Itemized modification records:

* * *

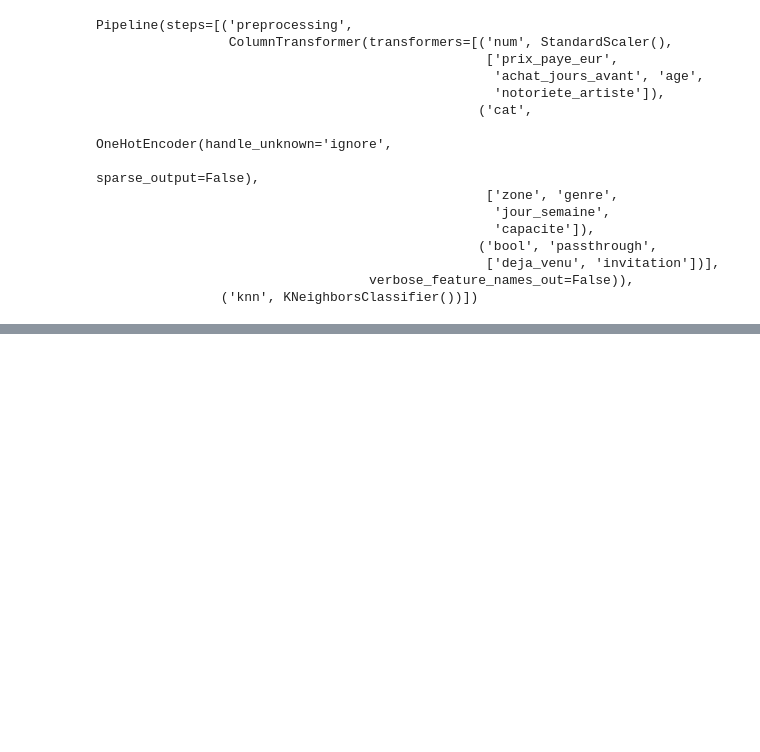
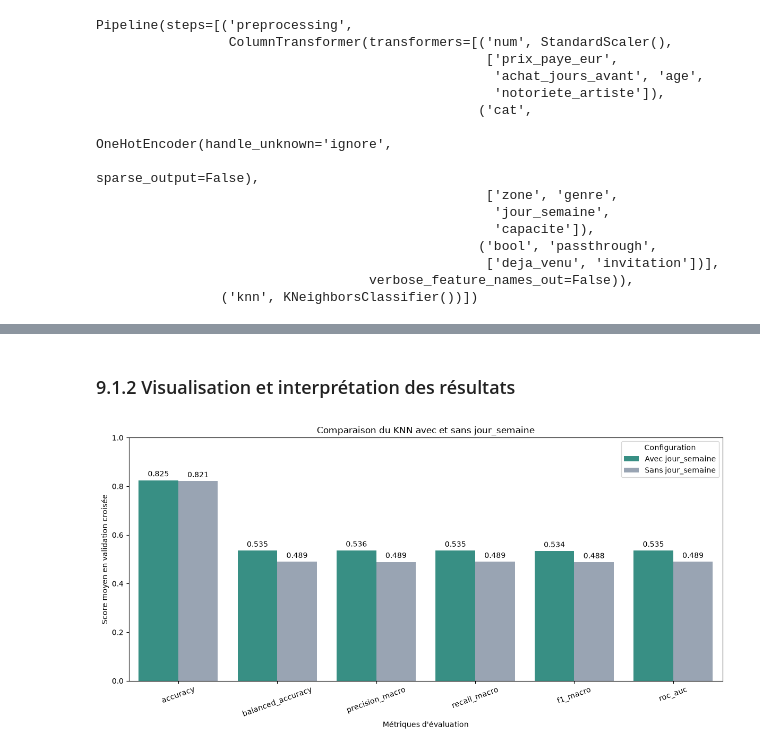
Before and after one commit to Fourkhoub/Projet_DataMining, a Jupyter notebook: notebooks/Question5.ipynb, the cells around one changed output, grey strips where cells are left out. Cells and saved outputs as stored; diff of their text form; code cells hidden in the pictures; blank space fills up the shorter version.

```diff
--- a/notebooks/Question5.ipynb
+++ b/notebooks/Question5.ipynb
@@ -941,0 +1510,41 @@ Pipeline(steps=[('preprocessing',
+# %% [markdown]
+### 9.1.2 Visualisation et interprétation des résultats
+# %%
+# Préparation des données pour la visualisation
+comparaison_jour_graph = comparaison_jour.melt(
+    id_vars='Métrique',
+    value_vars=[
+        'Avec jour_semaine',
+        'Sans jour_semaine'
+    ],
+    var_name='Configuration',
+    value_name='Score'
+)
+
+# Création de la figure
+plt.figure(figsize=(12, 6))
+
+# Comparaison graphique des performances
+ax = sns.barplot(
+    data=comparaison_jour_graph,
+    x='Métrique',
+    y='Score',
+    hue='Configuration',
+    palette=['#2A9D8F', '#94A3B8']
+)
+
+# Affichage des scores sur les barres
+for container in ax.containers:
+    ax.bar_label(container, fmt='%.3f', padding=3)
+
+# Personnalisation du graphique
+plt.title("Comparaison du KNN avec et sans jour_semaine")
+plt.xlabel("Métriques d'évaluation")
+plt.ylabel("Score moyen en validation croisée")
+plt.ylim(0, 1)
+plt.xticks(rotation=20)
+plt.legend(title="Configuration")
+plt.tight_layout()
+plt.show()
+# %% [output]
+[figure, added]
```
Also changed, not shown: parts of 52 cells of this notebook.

* * *

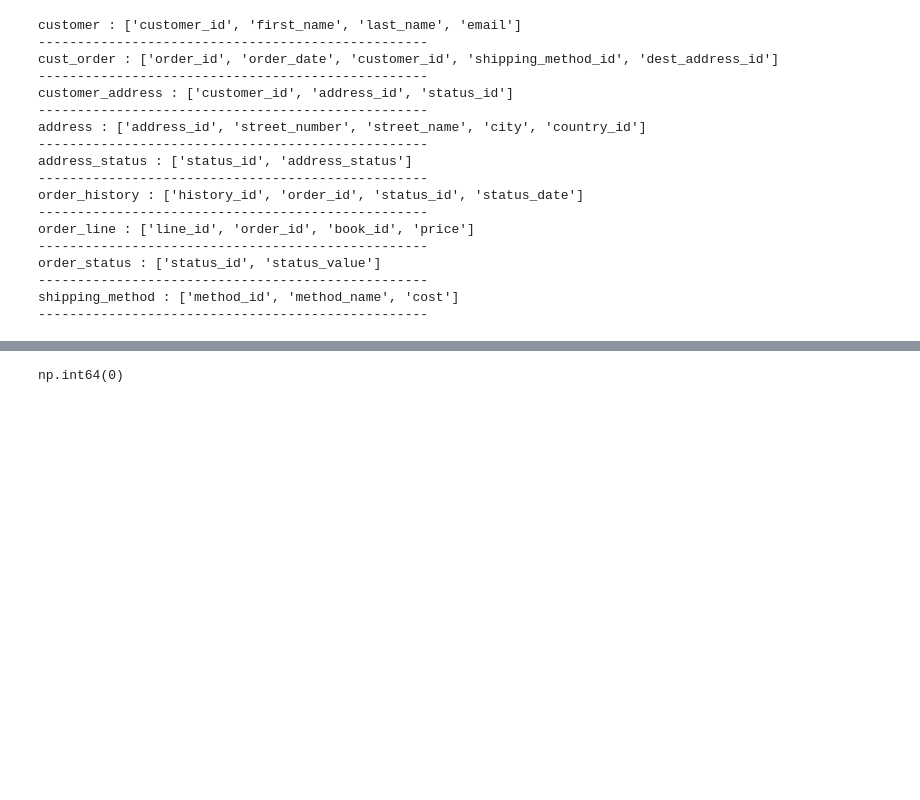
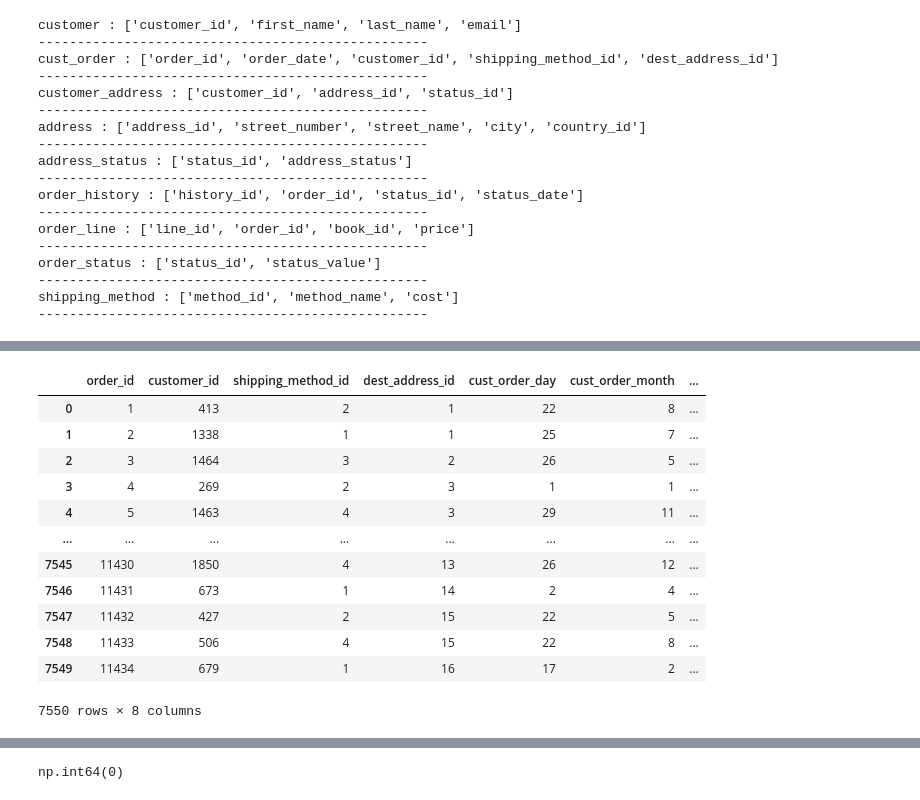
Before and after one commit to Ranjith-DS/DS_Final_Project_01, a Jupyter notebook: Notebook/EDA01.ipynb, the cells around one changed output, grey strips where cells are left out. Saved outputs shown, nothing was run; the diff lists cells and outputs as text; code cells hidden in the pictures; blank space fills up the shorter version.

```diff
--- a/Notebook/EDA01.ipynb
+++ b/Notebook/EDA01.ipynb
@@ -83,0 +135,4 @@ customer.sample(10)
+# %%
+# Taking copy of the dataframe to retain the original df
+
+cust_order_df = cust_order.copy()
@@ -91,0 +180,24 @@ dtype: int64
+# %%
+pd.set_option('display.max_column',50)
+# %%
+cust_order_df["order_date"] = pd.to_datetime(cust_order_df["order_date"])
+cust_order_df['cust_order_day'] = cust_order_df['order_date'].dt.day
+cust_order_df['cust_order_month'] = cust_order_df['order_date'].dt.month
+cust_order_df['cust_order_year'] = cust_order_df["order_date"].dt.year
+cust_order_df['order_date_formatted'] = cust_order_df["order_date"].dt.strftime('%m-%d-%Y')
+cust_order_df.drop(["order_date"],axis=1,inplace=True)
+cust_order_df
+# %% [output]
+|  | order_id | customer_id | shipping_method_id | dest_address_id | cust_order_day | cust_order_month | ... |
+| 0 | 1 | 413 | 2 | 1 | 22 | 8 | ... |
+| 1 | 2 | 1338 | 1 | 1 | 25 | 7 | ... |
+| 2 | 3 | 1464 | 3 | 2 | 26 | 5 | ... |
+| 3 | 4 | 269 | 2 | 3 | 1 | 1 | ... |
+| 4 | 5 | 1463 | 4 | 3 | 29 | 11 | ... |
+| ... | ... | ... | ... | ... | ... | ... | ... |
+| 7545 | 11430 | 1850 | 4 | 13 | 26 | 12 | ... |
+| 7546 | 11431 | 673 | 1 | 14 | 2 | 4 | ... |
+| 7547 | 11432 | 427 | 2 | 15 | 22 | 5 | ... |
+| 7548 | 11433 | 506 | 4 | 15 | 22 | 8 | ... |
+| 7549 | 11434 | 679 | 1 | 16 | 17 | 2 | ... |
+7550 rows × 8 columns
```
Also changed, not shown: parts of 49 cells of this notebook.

* * *

WORK TO BE COMPLETED:
Output the lines above exactly, but only those between the line holding "Before and after one commit to Fourkhoub/Projet_DataMining, a" and the line holding "Also changed, not shown: parts of 52", inclusive.

ANSWER FOR THE TASK:
Before and after one commit to Fourkhoub/Projet_DataMining, a Jupyter notebook: notebooks/Question5.ipynb, the cells around one changed output, grey strips where cells are left out. Cells and saved outputs as stored; diff of their text form; code cells hidden in the pictures; blank space fills up the shorter version.

```diff
--- a/notebooks/Question5.ipynb
+++ b/notebooks/Question5.ipynb
@@ -941,0 +1510,41 @@ Pipeline(steps=[('preprocessing',
+# %% [markdown]
+### 9.1.2 Visualisation et interprétation des résultats
+# %%
+# Préparation des données pour la visualisation
+comparaison_jour_graph = comparaison_jour.melt(
+    id_vars='Métrique',
+    value_vars=[
+        'Avec jour_semaine',
+        'Sans jour_semaine'
+    ],
+    var_name='Configuration',
+    value_name='Score'
+)
+
+# Création de la figure
+plt.figure(figsize=(12, 6))
+
+# Comparaison graphique des performances
+ax = sns.barplot(
+    data=comparaison_jour_graph,
+    x='Métrique',
+    y='Score',
+    hue='Configuration',
+    palette=['#2A9D8F', '#94A3B8']
+)
+
+# Affichage des scores sur les barres
+for container in ax.containers:
+    ax.bar_label(container, fmt='%.3f', padding=3)
+
+# Personnalisation du graphique
+plt.title("Comparaison du KNN avec et sans jour_semaine")
+plt.xlabel("Métriques d'évaluation")
+plt.ylabel("Score moyen en validation croisée")
+plt.ylim(0, 1)
+plt.xticks(rotation=20)
+plt.legend(title="Configuration")
+plt.tight_layout()
+plt.show()
+# %% [output]
+[figure, added]
```
Also changed, not shown: parts of 52 cells of this notebook.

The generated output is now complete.